[Front-end code edit data]
::::::::

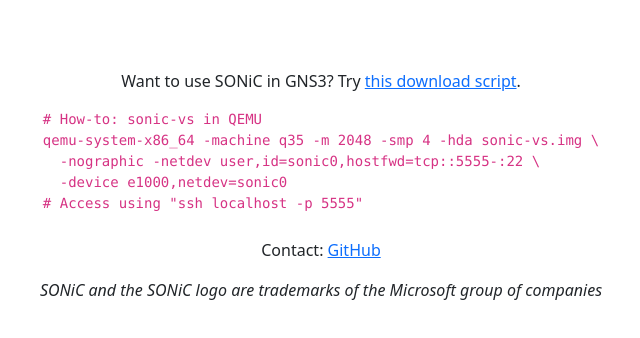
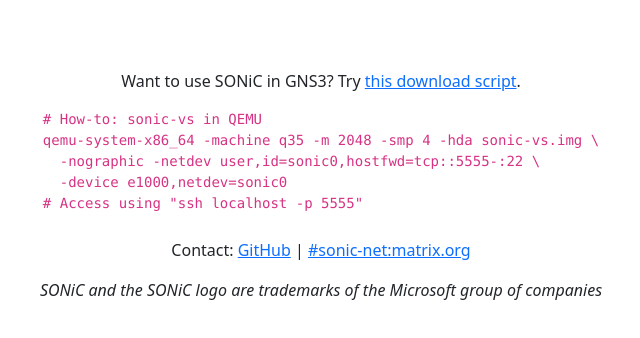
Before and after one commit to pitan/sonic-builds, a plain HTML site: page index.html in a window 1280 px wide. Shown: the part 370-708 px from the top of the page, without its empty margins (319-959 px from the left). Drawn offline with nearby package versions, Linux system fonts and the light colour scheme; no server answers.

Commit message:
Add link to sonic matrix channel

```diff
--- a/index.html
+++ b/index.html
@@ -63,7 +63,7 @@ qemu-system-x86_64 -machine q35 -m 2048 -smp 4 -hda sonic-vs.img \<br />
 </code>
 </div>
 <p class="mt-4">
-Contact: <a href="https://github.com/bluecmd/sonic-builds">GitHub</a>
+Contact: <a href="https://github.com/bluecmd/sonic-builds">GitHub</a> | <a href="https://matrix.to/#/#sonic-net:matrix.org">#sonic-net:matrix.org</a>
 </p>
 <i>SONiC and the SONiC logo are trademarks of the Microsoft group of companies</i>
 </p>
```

::::::::

WORK INSTRUCTION.
Copy the lines above exactly. Do not include pictures.

SOLUTION FOR THIS PROBLEM.
Before and after one commit to pitan/sonic-builds, a plain HTML site: page index.html in a window 1280 px wide. Shown: the part 370-708 px from the top of the page, without its empty margins (319-959 px from the left). Drawn offline with nearby package versions, Linux system fonts and the light colour scheme; no server answers.

Commit message:
Add link to sonic matrix channel

```diff
--- a/index.html
+++ b/index.html
@@ -63,7 +63,7 @@ qemu-system-x86_64 -machine q35 -m 2048 -smp 4 -hda sonic-vs.img \<br />
 </code>
 </div>
 <p class="mt-4">
-Contact: <a href="https://github.com/bluecmd/sonic-builds">GitHub</a>
+Contact: <a href="https://github.com/bluecmd/sonic-builds">GitHub</a> | <a href="https://matrix.to/#/#sonic-net:matrix.org">#sonic-net:matrix.org</a>
 </p>
 <i>SONiC and the SONiC logo are trademarks of the Microsoft group of companies</i>
 </p>
```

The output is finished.